Problem requirements - Your task is to find every line of the data that holds the string "world" and copy it.

Working data -
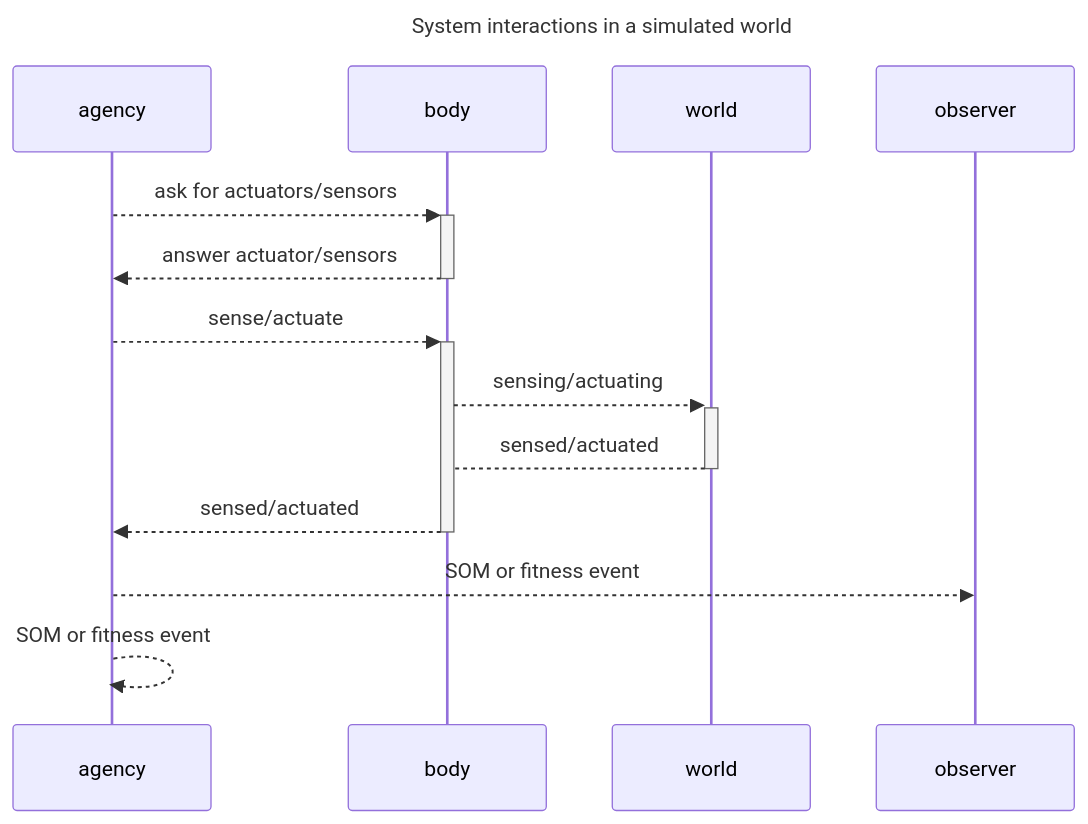
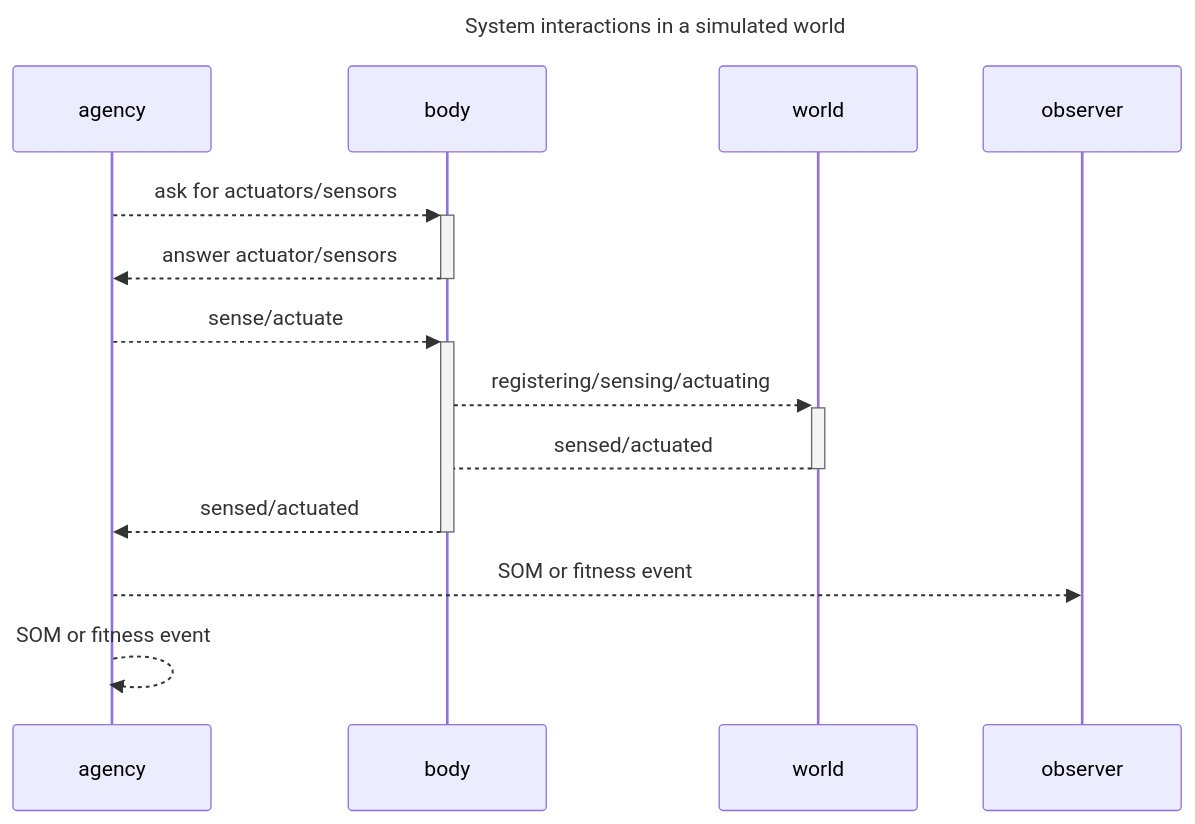
One commit to jfcloutier/karma_system changed the fourth of 4 diagrams in system.md. Above: the diagram before and after it, drawn with Mermaid. The commit also changed 1 other file, not shown here.

Commit message:
About karma

````diff
--- a/system.md
+++ b/system.md
@@ -126,19 +126,19 @@
 ```mermaid
 ---
 title: System interactions in a simulated world
 ---
 
 sequenceDiagram;
     participant agency
     participant body
     participant world
     participant observer
     agency-->>+body: ask for actuators/sensors
     body-->>-agency: answer actuator/sensors
     agency-->>+body: sense/actuate
-    body-->>+world: sensing/actuating
+    body-->>+world: registering/sensing/actuating
     world-->-body: sensed/actuated
     body-->>-agency: sensed/actuated
     agency-->>observer: SOM or fitness event
     agency-->>agency: SOM or fitness event
 ```
````
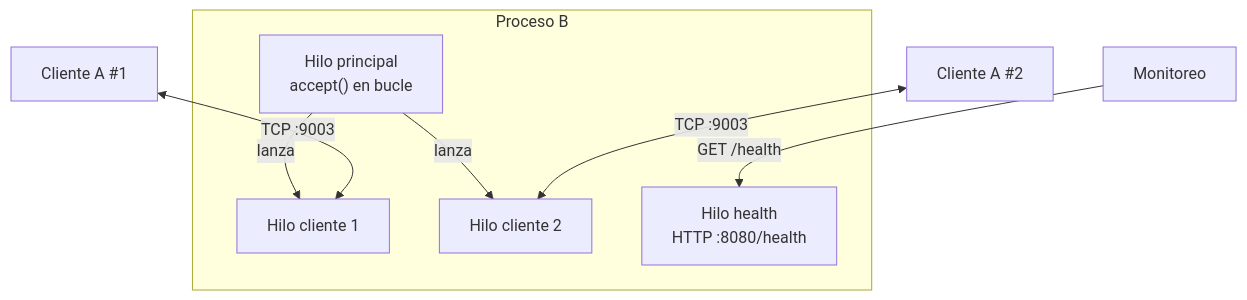
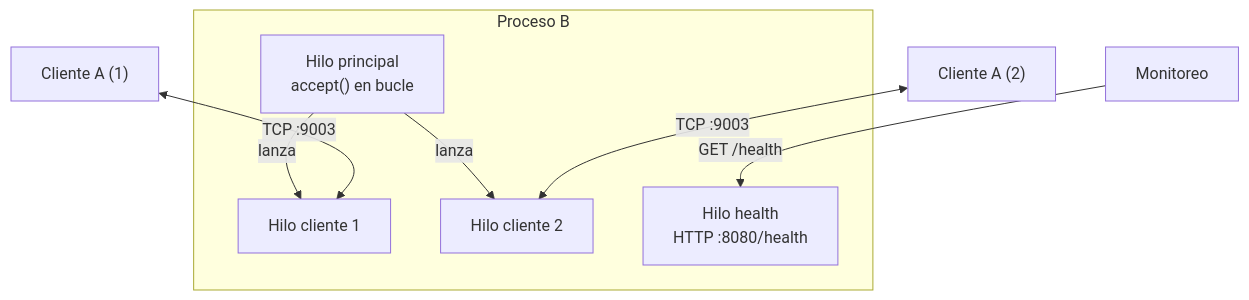
One commit to mnomico/sdypp_tp1 changed the diagram in hit3/README.md. Above: the diagram before and after it, drawn with Mermaid. The commit also changed 3 other files, not shown here.

Commit message:
correciones chicas en los diagramas

````diff
--- a/hit3/README.md
+++ b/hit3/README.md
@@ -8,14 +8,14 @@
 ```mermaid
 graph TB
     subgraph B["Proceso B"]
         L["Hilo principal<br/>accept() en bucle"]
         H1["Hilo cliente 1"]
         H2["Hilo cliente 2"]
         HTTP["Hilo health<br/>HTTP :8080/health"]
         L -->|"lanza"| H1
         L -->|"lanza"| H2
     end
-    A1["Cliente A #1"] <-->|"TCP :9003"| H1
-    A2["Cliente A #2"] <-->|"TCP :9003"| H2
+    A1["Cliente A (1)"] <-->|"TCP :9003"| H1
+    A2["Cliente A (2)"] <-->|"TCP :9003"| H2
     OP["Monitoreo"] -->|"GET /health"| HTTP
 ```
````
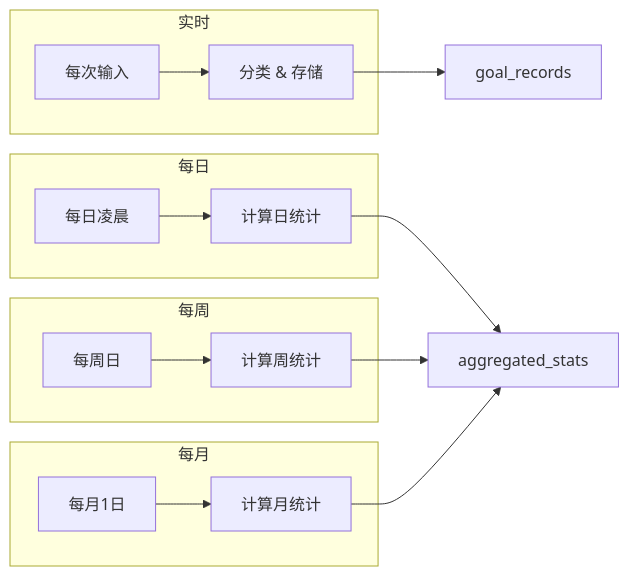
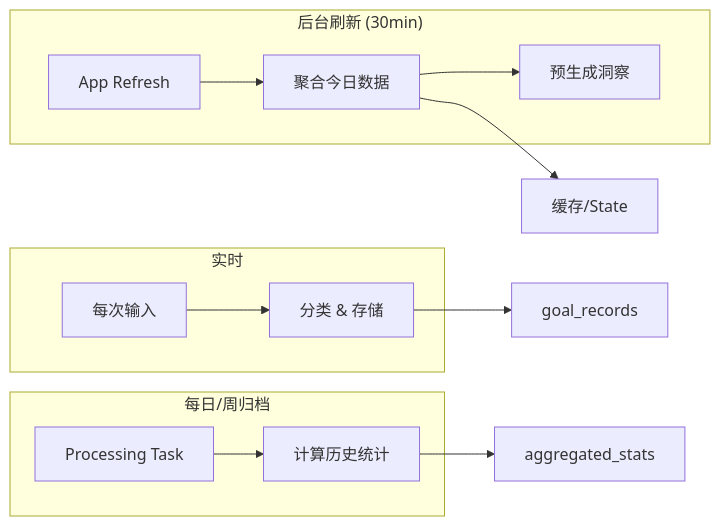
The seventh of 16 diagrams in docs/User_Insight_System_Design.md (tangzzz-fan/morning_goal_model), drawn with Mermaid before and after one commit. The commit also changed other lines of this file and 7 other files, not shown here.

````diff
--- a/docs/User_Insight_System_Design.md
+++ b/docs/User_Insight_System_Design.md
@@ -469,23 +484,19 @@
 ```mermaid
 graph LR
     subgraph "实时"
         A[每次输入] --> B[分类 & 存储]
     end
     
-    subgraph "每日"
-        C[每日凌晨] --> D[计算日统计]
+    subgraph "后台刷新 (30min)"
+        C[App Refresh] --> D[聚合今日数据]
+        D --> E[预生成洞察]
     end
     
-    subgraph "每周"
-        E[每周日] --> F[计算周统计]
+    subgraph "每日/周归档"
+        F[Processing Task] --> G[计算历史统计]
     end
     
-    subgraph "每月"
-        G[每月1日] --> H[计算月统计]
-    end
-    
-    B --> I[goal_records]
-    D --> J[aggregated_stats]
-    F --> J
-    H --> J
+    B --> H[goal_records]
+    D --> I[缓存/State]
+    G --> J[aggregated_stats]
 ```
````
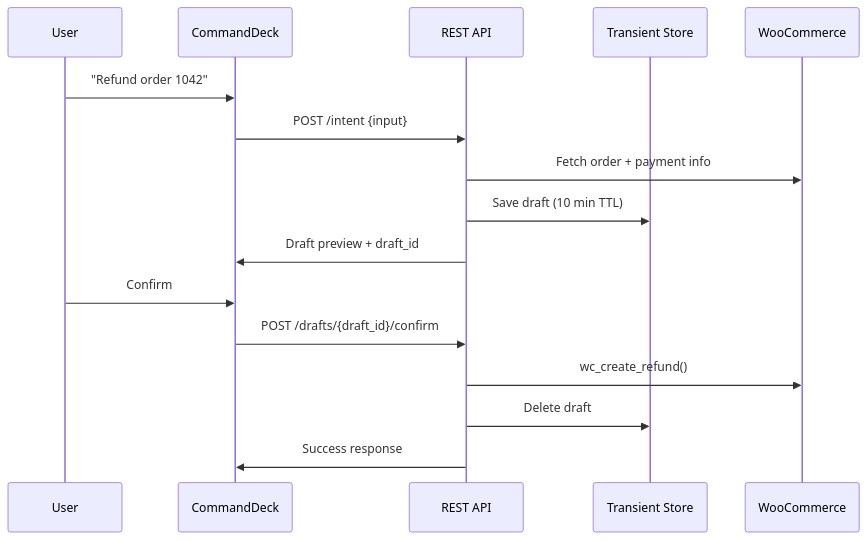
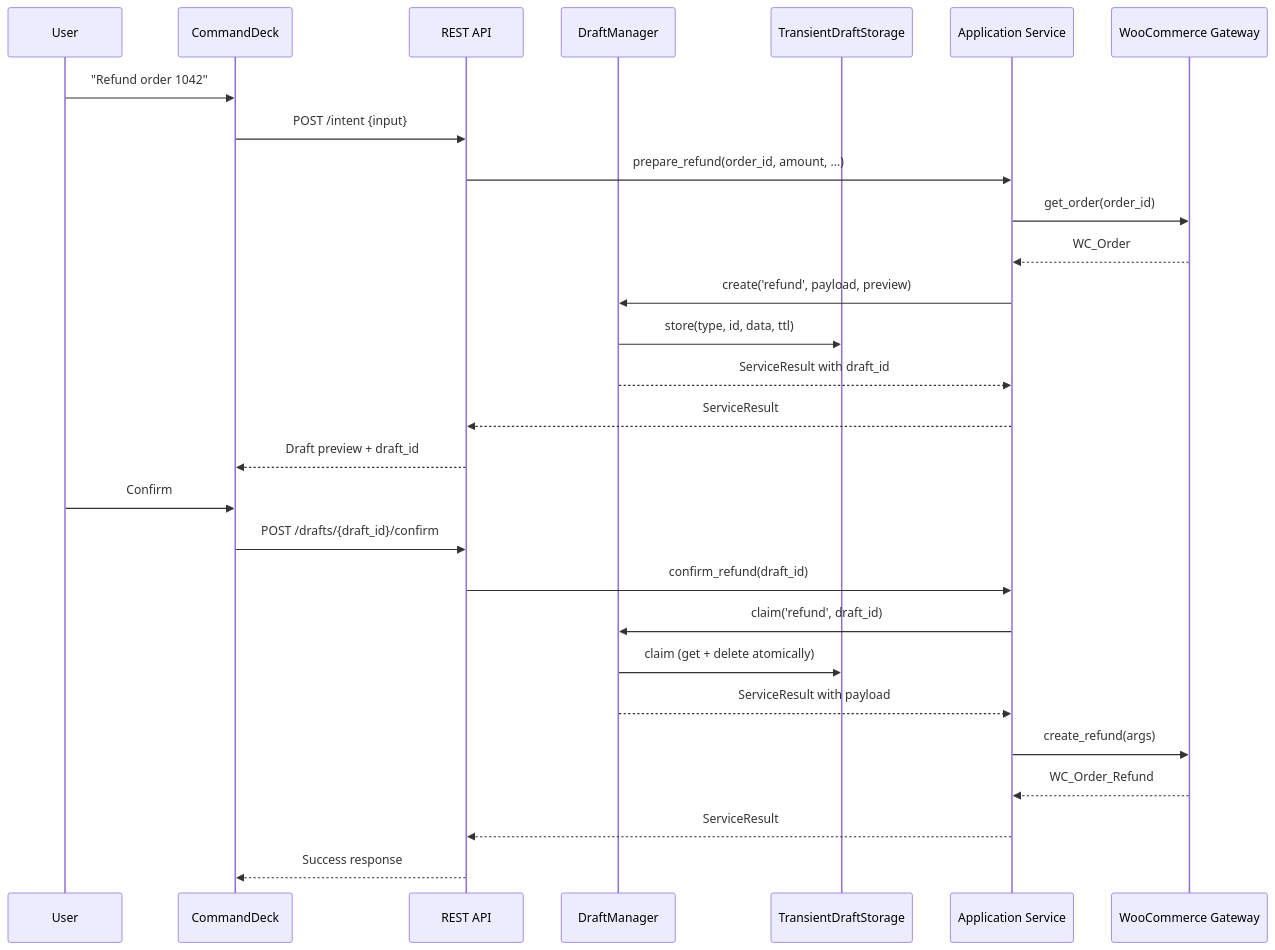
The sixth of 8 diagrams in docs/ARCHITECTURE.md (ahmeddyounes/agentwp), drawn with Mermaid before and after one commit. The commit also changed other lines of this file and 8 other files, not shown here.

````diff
--- a/docs/ARCHITECTURE.md
+++ b/docs/ARCHITECTURE.md
@@ -517,19 +650,31 @@
 ```mermaid
 sequenceDiagram
   participant User
   participant CommandDeck
   participant REST as REST API
-  participant DraftStore as Transient Store
-  participant Woo as WooCommerce
+  participant DraftManager as DraftManager
+  participant DraftStorage as TransientDraftStorage
+  participant Service as Application Service
+  participant Gateway as WooCommerce Gateway
 
   User->>CommandDeck: "Refund order 1042"
   CommandDeck->>REST: POST /intent {input}
-  REST->>Woo: Fetch order + payment info
-  REST->>DraftStore: Save draft (10 min TTL)
-  REST->>CommandDeck: Draft preview + draft_id
+  REST->>Service: prepare_refund(order_id, amount, ...)
+  Service->>Gateway: get_order(order_id)
+  Gateway-->>Service: WC_Order
+  Service->>DraftManager: create('refund', payload, preview)
+  DraftManager->>DraftStorage: store(type, id, data, ttl)
+  DraftManager-->>Service: ServiceResult with draft_id
+  Service-->>REST: ServiceResult
+  REST-->>CommandDeck: Draft preview + draft_id
   User->>CommandDeck: Confirm
   CommandDeck->>REST: POST /drafts/{draft_id}/confirm
-  REST->>Woo: wc_create_refund()
-  REST->>DraftStore: Delete draft
-  REST->>CommandDeck: Success response
+  REST->>Service: confirm_refund(draft_id)
+  Service->>DraftManager: claim('refund', draft_id)
+  DraftManager->>DraftStorage: claim (get + delete atomically)
+  DraftManager-->>Service: ServiceResult with payload
+  Service->>Gateway: create_refund(args)
+  Gateway-->>Service: WC_Order_Refund
+  Service-->>REST: ServiceResult
+  REST-->>CommandDeck: Success response
 ```
````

Exercise output -
 title: System interactions in a simulated world
     participant world
-    body-->>+world: sensing/actuating
+    body-->>+world: registering/sensing/actuating
     world-->-body: sensed/actuated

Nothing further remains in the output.